─── MATERIAL PROVIDED ───

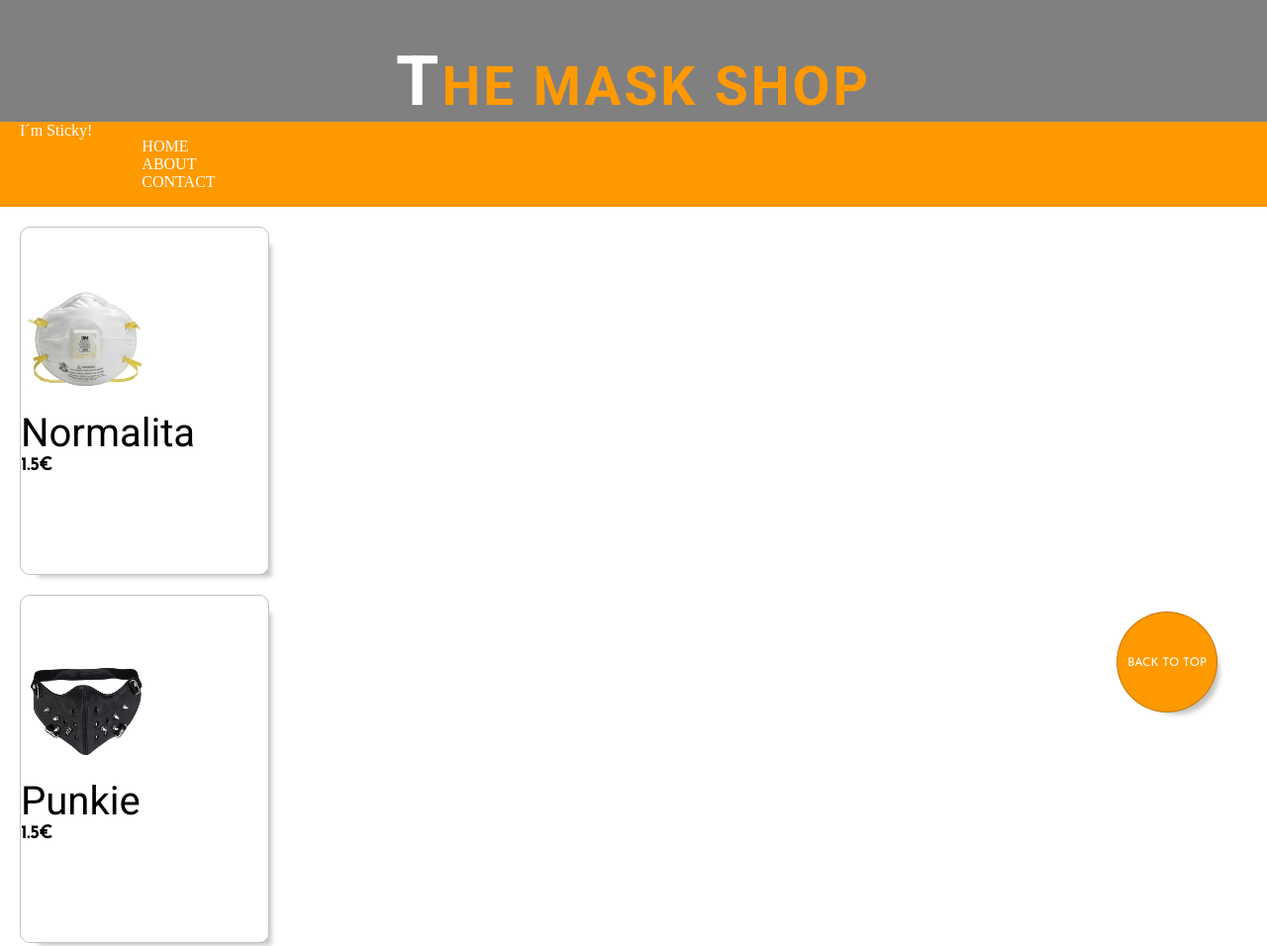
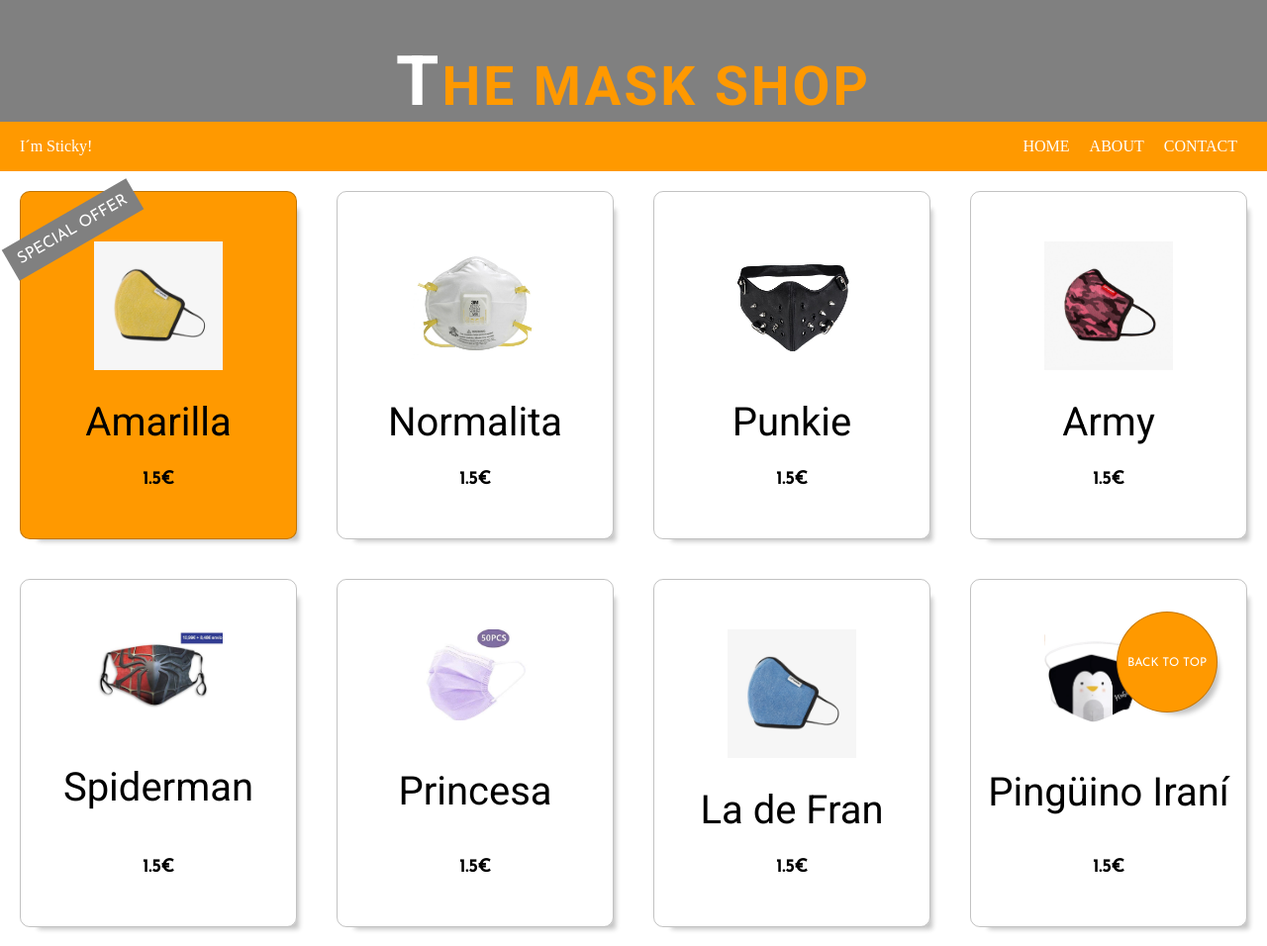
Before and after one commit to Sol-Zeta/the-mask-shop, a plain HTML site: page index.html in a window 1280 px wide. Shown: the top 956 px of the page at 99% size. Drawn offline with Linux system fonts and the light colour scheme.

Commit message:
css with flex

```diff
--- a/styles/style.css
+++ b/styles/style.css
@@ -28,7 +28,7 @@ h1{
 }
 h1::first-letter{
     font-size: 70px;
-    color: var(--white-color)
+    color: var(--white-color);
 }
 
 footer{
@@ -38,28 +38,29 @@ footer{
 
 nav{
     background-color: var(--main-color);
-    color: #fff;
+    color: var(--white-color);
     display: flex;
     padding: 0px 20px;
-    /**/
+    align-items: center;
+    justify-content: space-between;
     position: sticky;
     top: 0px;
     z-index: 1;
 }
 nav, nav>ul{
-    /**/
+    display: flex;
 }
-
 ul{
     list-style: none;
 }
-
 li{
     margin: 0px 10px;
 }
-
 main{
-    /**/
+    display: flex;
+    flex-wrap: wrap;
+    align-items: center;
+    justify-content: center;
 }
 
 .product-card{
@@ -69,10 +70,14 @@ main{
     padding: 50px 0px;
     border: var(--border);
     border-radius: 10px;
-    /**/
+    display: flex;
+    flex-direction: column;
+    align-items: center;
+    justify-content: space-between;
     -webkit-box-shadow: var(--shadow);
     -moz-box-shadow: var(--shadow);
     box-shadow: var(--shadow);
+    flex-grow: 1;
     transition: transform 0.5s, background-color 0.2s, color 0.2s;
 }
 .product-card:hover{
@@ -93,13 +98,11 @@ main{
 img{
     width: 130px;
 }
-
 footer{
     text-align: left;
-    color: #fff;
+    color: var(--white-color);
     padding: 30px 0px;
 }
-
 footer ul{
     margin: 0;
 }
@@ -128,7 +131,6 @@ footer ul{
     background-color: var(--secondary-color);
     color: var(--white-color);
 }
-
 .btn-to-top{
     width: 100px;
     height: 100px;
@@ -143,7 +145,6 @@ footer ul{
     right: 50px;
     background-color: var(--main-color);
 }
-
 .btn-to-top > p{
     position: relative;
     top: 45%;
```
Also changed, not shown: 1 other file.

───

== ACTIVITY ==
Which lines in the data above hold the string "footer"? Show each one.

== WRITTEN REPLY ==
 footer{
@@ -38,28 +38,29 @@ footer{
 footer{
 footer ul{
@@ -128,7 +131,6 @@ footer ul{
@@ -143,7 +145,6 @@ footer ul{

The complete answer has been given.